### Aim of the task
The complete listing goes into the output exactly, without its pictures.

### Dataset entries
-------

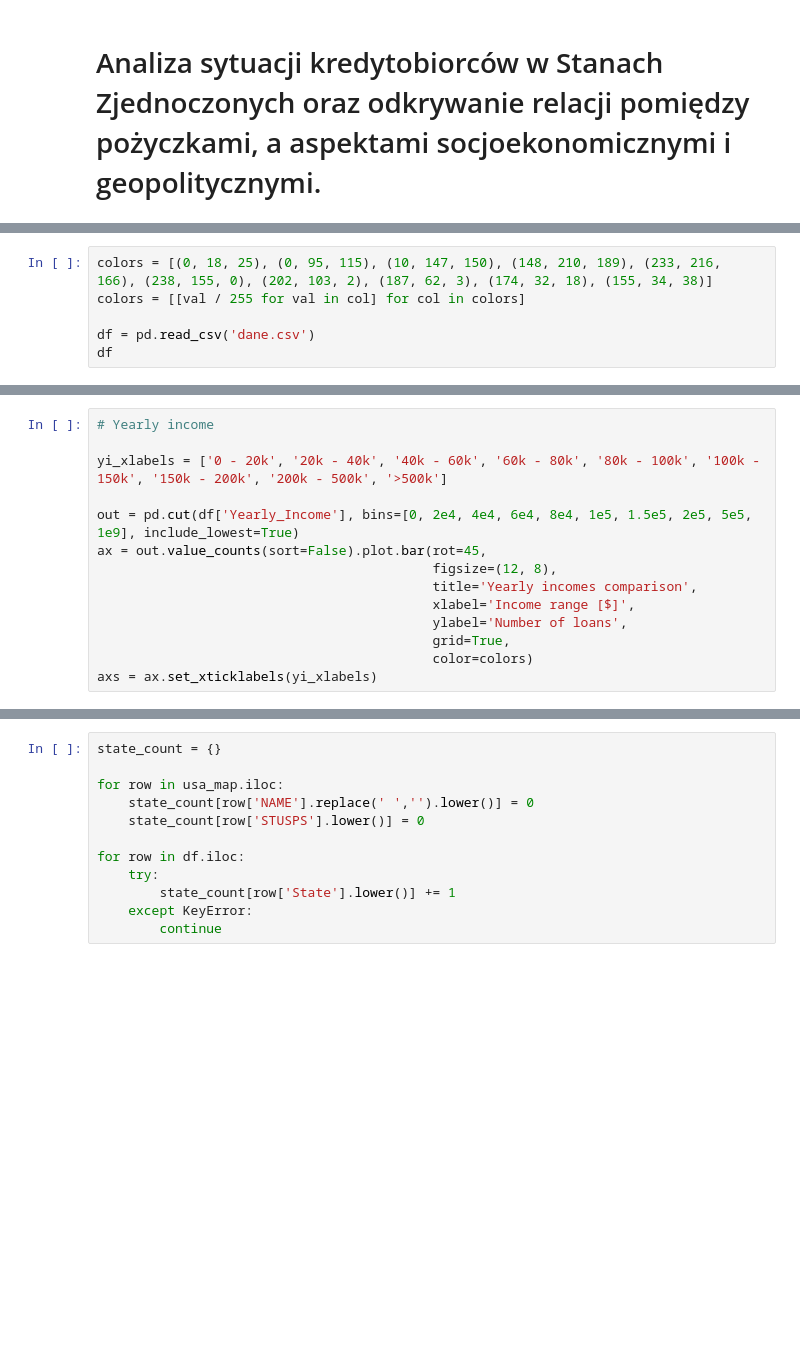
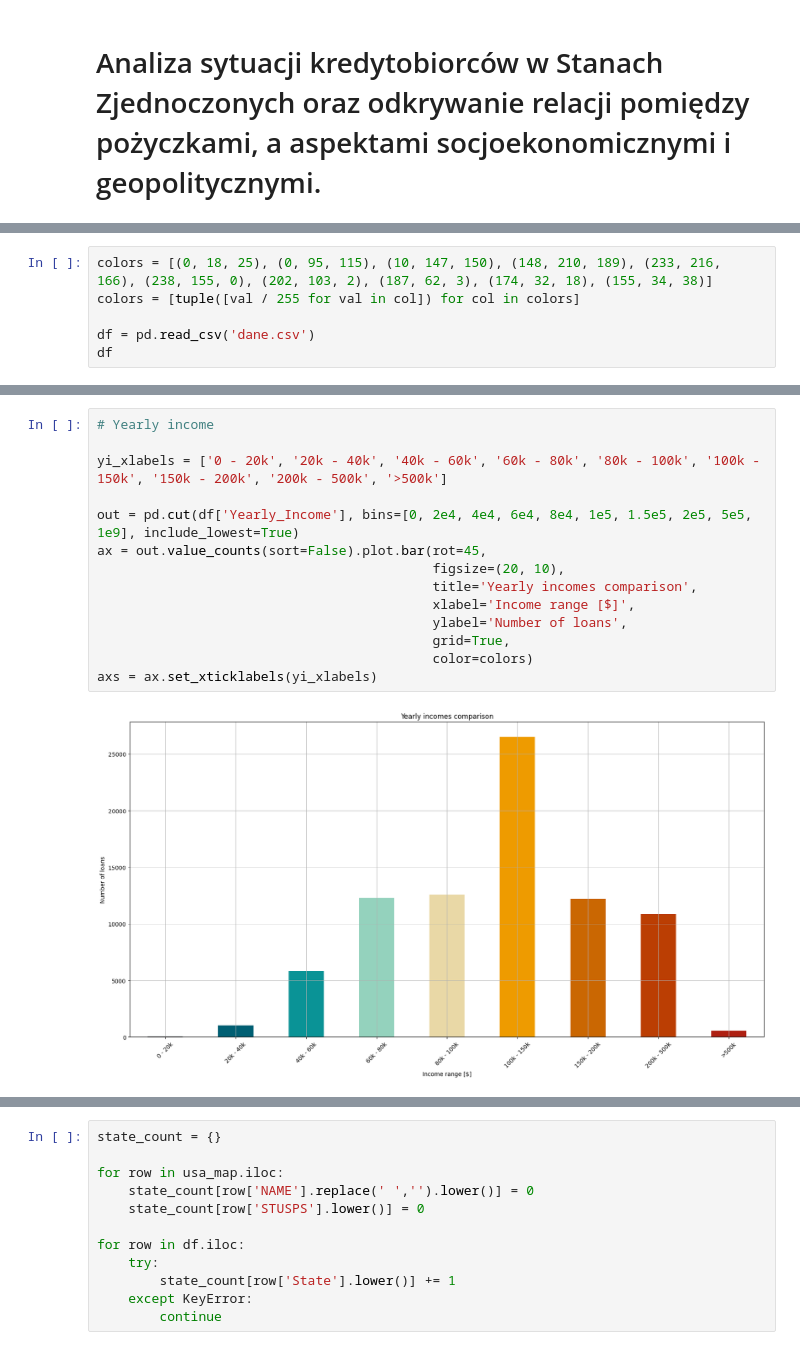
Before and after one commit to applesoju/MAiED, a Jupyter notebook: maied.ipynb, the cells around one changed output, grey strips where cells are left out. Drawn from its saved outputs; the diff is of its cells as text; blank space fills up the shorter version.

```diff
--- a/maied.ipynb
+++ b/maied.ipynb
@@ -8,6 +9,6 @@ import matplotlib.pyplot as plt
 # %%
 colors = [(0, 18, 25), (0, 95, 115), (10, 147, 150), (148, 210, 189), (233, 216, 166), (238, 155, 0), (202, 103, 2), (187, 62, 3), (174, 32, 18), (155, 34, 38)]
-colors = [[val / 255 for val in col] for col in colors]
+colors = [tuple([val / 255 for val in col]) for col in colors]
 
 df = pd.read_csv('dane.csv')
 df
@@ -14,17 +29,19 @@ df
 # %%
 # Yearly income
 
 yi_xlabels = ['0 - 20k', '20k - 40k', '40k - 60k', '60k - 80k', '80k - 100k', '100k - 150k', '150k - 200k', '200k - 500k', '>500k']
 
 out = pd.cut(df['Yearly_Income'], bins=[0, 2e4, 4e4, 6e4, 8e4, 1e5, 1.5e5, 2e5, 5e5, 1e9], include_lowest=True)
 ax = out.value_counts(sort=False).plot.bar(rot=45,
-                                           figsize=(12, 8),
+                                           figsize=(20, 10),
                                            title='Yearly incomes comparison',
                                            xlabel='Income range [$]',
                                            ylabel='Number of loans',
                                            grid=True,
                                            color=colors)
 axs = ax.set_xticklabels(yi_xlabels)
+# %% [output]
+[figure, added]
 # %%
 # Lend amount ASC
 
```
Also changed, not shown: parts of 11 cells of this notebook.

-------

### Written response
Before and after one commit to applesoju/MAiED, a Jupyter notebook: maied.ipynb, the cells around one changed output, grey strips where cells are left out. Drawn from its saved outputs; the diff is of its cells as text; blank space fills up the shorter version.

```diff
--- a/maied.ipynb
+++ b/maied.ipynb
@@ -8,6 +9,6 @@ import matplotlib.pyplot as plt
 # %%
 colors = [(0, 18, 25), (0, 95, 115), (10, 147, 150), (148, 210, 189), (233, 216, 166), (238, 155, 0), (202, 103, 2), (187, 62, 3), (174, 32, 18), (155, 34, 38)]
-colors = [[val / 255 for val in col] for col in colors]
+colors = [tuple([val / 255 for val in col]) for col in colors]
 
 df = pd.read_csv('dane.csv')
 df
@@ -14,17 +29,19 @@ df
 # %%
 # Yearly income
 
 yi_xlabels = ['0 - 20k', '20k - 40k', '40k - 60k', '60k - 80k', '80k - 100k', '100k - 150k', '150k - 200k', '200k - 500k', '>500k']
 
 out = pd.cut(df['Yearly_Income'], bins=[0, 2e4, 4e4, 6e4, 8e4, 1e5, 1.5e5, 2e5, 5e5, 1e9], include_lowest=True)
 ax = out.value_counts(sort=False).plot.bar(rot=45,
-                                           figsize=(12, 8),
+                                           figsize=(20, 10),
                                            title='Yearly incomes comparison',
                                            xlabel='Income range [$]',
                                            ylabel='Number of loans',
                                            grid=True,
                                            color=colors)
 axs = ax.set_xticklabels(yi_xlabels)
+# %% [output]
+[figure, added]
 # %%
 # Lend amount ASC
 
```
Also changed, not shown: parts of 11 cells of this notebook.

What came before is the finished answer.